Three Ways to Save Time in the Client Proposal Process

Developing winning proposals and responses to RFPs takes enormous planning, strategy and execution from your team. And the restrictions brought on by COVID-19 have made the logistics more challenging.  RFP responses and the subsequent oral presentation can easily consume many 100’s of man-hours.  More as the stakes go up. 

Fortunately, there are ways your firm can find efficiencies to make it less taxing on your pursuit teams both in terms of actual time and mental capacity. 

Spend Time Gathering Data

You can never spend too much time trying to discern the prospect’s real motivations and goals. From the moment you begin developing a relationship with your prospect, your mission is to create as many points of contact as you can, and to get maximum value from every one. Make each moment with the prospect count.
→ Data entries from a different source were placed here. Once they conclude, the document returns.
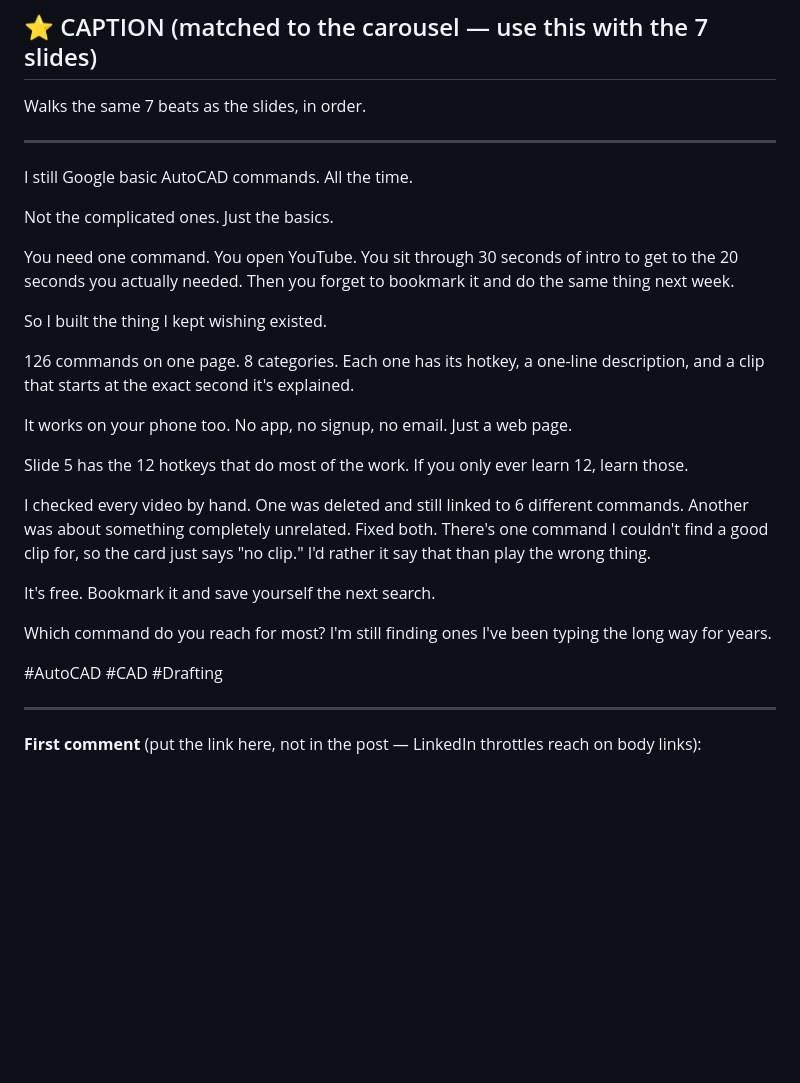
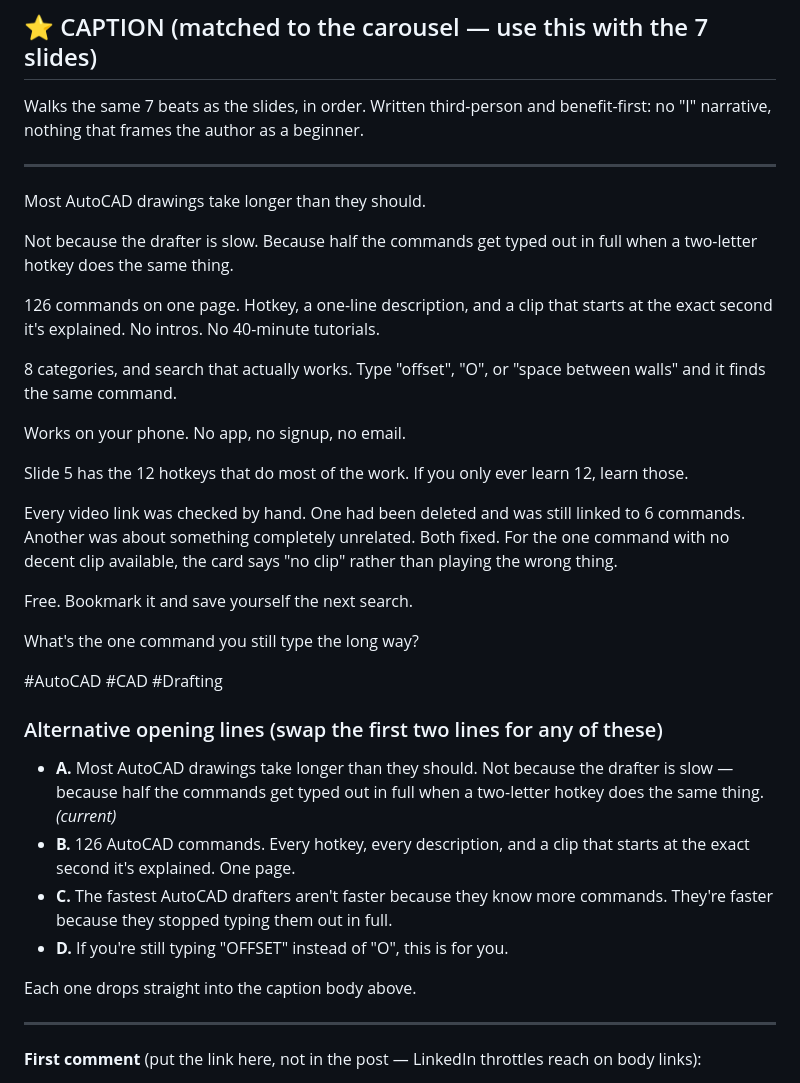
Before and after one commit to DarthSandD/autocad-guide, a Markdown page: linkedin/post-copy.md, the part around the change. GitHub-like rendering; blank space fills up the shorter version.

Commit message:
Rewrite caption to be benefit-first, not first-person
The previous version opened on the author Googling basic commands, which
frames a skilled drafter as a beginner. Rewritten in third person with
no "I" narrative: it opens on the problem (drawings taking longer than
they should because commands get typed out in full) and leads with what
the guide does rather than why it was built.

Also added four interchangeable opening lines so the strongest hook can
be picked without rewriting the body.

```diff
--- a/linkedin/post-copy.md
+++ b/linkedin/post-copy.md
@@ -7,31 +7,39 @@
 
 ## ⭐ CAPTION (matched to the carousel — use this with the 7 slides)
 
-Walks the same 7 beats as the slides, in order.
+Walks the same 7 beats as the slides, in order. Written third-person and
+benefit-first: no "I" narrative, nothing that frames the author as a beginner.
 
 ---
 
-I still Google basic AutoCAD commands. All the time.
+Most AutoCAD drawings take longer than they should.
 
-Not the complicated ones. Just the basics.
+Not because the drafter is slow. Because half the commands get typed out in full when a two-letter hotkey does the same thing.
 
-You need one command. You open YouTube. You sit through 30 seconds of intro to get to the 20 seconds you actually needed. Then you forget to bookmark it and do the same thing next week.
+126 commands on one page. Hotkey, a one-line description, and a clip that starts at the exact second it's explained. No intros. No 40-minute tutorials.
 
-So I built the thing I kept wishing existed.
+8 categories, and search that actually works. Type "offset", "O", or "space between walls" and it finds the same command.
 
-126 commands on one page. 8 categories. Each one has its hotkey, a one-line description, and a clip that starts at the exact second it's explained.
-
-It works on your phone too. No app, no signup, no email. Just a web page.
+Works on your phone. No app, no signup, no email.
 
 Slide 5 has the 12 hotkeys that do most of the work. If you only ever learn 12, learn those.
 
-I checked every video by hand. One was deleted and still linked to 6 different commands. Another was about something completely unrelated. Fixed both. There's one command I couldn't find a good clip for, so the card just says "no clip." I'd rather it say that than play the wrong thing.
+Every video link was checked by hand. One had been deleted and was still linked to 6 commands. Another was about something completely unrelated. Both fixed. For the one command with no decent clip available, the card says "no clip" rather than playing the wrong thing.
 
-It's free. Bookmark it and save yourself the next search.
+Free. Bookmark it and save yourself the next search.
 
-Which command do you reach for most? I'm still finding ones I've been typing the long way for years.
+What's the one command you still type the long way?
 
 #AutoCAD #CAD #Drafting
+
+### Alternative opening lines (swap the first two lines for any of these)
+
+- **A.** Most AutoCAD drawings take longer than they should. Not because the drafter is slow — because half the commands get typed out in full when a two-letter hotkey does the same thing. *(current)*
+- **B.** 126 AutoCAD commands. Every hotkey, every description, and a clip that starts at the exact second it's explained. One page.
+- **C.** The fastest AutoCAD drafters aren't faster because they know more commands. They're faster because they stopped typing them out in full.
+- **D.** If you're still typing "OFFSET" instead of "O", this is for you.
+
+Each one drops straight into the caption body above.
 
 ---
 
```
And please remember - these touchpoints aren’t interrogations. Try out your messaging. Bring insights. Show real interest in the individuals as well as their businesses.  Remember the importance of empathy as your prospect, like you, struggles with the pandemic.  All this will turn into trust and ultimately real data for you that will be invaluable in the pursuit.

Also, don’t keep the data you’ve gathered to yourself. Share it with the team developing the technical response.  They can use that information to deliver a targeted proposal that truly solves the problem in the RFP.

Start the Proposal Before You Have a Solution

While many teams wait to begin creating the response until the solution is decided, in actuality an effective pursuit team can - and should - begin creating the structure of their proposal or oral presentation well before the solution is final. This thinking will make the inevitable RFI and RFQ responses much more compelling. And, importantly, it will mean fewer false starts and revisions.  Efficiencies are realized when content is better on the initial drafts. 

And here’s a place where you can save a lot of time: The credentials or capabilities part of your submission. Many pursuit teams spend too much time figuring out how to talk about themselves. This is less important - and less differentiating - than many pursuit teams realize.  Your credentials only matter in the RFI and RFQ stage if you can make them completely relevant and meaningful based on what that specific prospect is likely to want.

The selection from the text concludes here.